» What to produce
Give the number of lines in the records below that include "static". Reply with that number alone.

Top of Raw data

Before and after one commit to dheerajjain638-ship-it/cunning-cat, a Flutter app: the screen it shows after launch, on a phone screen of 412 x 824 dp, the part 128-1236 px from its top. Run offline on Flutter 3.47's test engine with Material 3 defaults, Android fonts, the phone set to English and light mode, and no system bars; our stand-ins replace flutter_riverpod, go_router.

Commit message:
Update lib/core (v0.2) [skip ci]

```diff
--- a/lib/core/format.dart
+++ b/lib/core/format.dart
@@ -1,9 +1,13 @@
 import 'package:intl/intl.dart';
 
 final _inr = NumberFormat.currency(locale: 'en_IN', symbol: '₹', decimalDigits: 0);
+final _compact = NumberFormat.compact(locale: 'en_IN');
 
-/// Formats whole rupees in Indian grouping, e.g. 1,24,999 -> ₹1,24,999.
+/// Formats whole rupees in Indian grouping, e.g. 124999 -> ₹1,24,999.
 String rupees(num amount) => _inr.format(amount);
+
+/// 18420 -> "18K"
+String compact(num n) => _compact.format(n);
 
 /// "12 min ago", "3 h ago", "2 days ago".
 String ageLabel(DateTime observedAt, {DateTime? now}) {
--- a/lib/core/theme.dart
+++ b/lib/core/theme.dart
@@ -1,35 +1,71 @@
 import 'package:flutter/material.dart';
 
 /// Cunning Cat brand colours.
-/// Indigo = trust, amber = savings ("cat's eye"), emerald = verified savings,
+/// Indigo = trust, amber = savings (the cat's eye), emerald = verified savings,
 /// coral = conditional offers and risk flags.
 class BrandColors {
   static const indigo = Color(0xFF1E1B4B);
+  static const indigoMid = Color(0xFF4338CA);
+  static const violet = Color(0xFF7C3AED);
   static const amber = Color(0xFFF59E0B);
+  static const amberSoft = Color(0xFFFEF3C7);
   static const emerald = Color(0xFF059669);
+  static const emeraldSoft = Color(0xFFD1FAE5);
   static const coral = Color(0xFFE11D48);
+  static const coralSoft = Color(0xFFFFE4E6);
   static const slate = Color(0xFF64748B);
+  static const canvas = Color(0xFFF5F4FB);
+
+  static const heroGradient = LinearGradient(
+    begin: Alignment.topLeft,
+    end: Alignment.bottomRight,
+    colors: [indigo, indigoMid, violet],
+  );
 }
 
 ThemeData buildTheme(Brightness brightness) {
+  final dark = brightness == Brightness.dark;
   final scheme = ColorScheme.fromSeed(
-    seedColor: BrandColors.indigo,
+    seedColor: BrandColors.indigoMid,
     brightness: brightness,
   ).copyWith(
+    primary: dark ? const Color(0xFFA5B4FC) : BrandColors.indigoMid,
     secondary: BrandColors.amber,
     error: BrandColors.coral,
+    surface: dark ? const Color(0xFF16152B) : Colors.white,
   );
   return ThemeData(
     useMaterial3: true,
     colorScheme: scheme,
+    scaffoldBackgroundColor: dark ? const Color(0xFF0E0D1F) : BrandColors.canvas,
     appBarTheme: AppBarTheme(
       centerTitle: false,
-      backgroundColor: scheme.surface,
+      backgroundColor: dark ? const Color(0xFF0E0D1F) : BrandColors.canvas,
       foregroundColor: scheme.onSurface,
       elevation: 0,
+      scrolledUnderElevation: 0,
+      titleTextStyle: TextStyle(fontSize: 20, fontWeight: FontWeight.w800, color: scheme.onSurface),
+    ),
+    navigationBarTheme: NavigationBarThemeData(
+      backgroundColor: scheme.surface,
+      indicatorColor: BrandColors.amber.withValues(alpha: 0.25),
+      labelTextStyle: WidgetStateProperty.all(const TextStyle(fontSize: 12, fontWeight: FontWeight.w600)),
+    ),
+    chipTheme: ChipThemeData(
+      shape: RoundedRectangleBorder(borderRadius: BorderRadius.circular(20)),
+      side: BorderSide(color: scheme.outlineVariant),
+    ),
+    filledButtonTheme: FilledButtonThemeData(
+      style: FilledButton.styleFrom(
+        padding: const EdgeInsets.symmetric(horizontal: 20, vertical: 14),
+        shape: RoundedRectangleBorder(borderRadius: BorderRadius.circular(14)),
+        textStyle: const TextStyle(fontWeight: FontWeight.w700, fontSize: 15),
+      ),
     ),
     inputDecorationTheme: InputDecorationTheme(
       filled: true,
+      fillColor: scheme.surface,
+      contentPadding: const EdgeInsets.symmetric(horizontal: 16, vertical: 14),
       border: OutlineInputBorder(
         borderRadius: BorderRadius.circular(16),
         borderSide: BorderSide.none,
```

Bottom of Raw data

» Finished exercise
12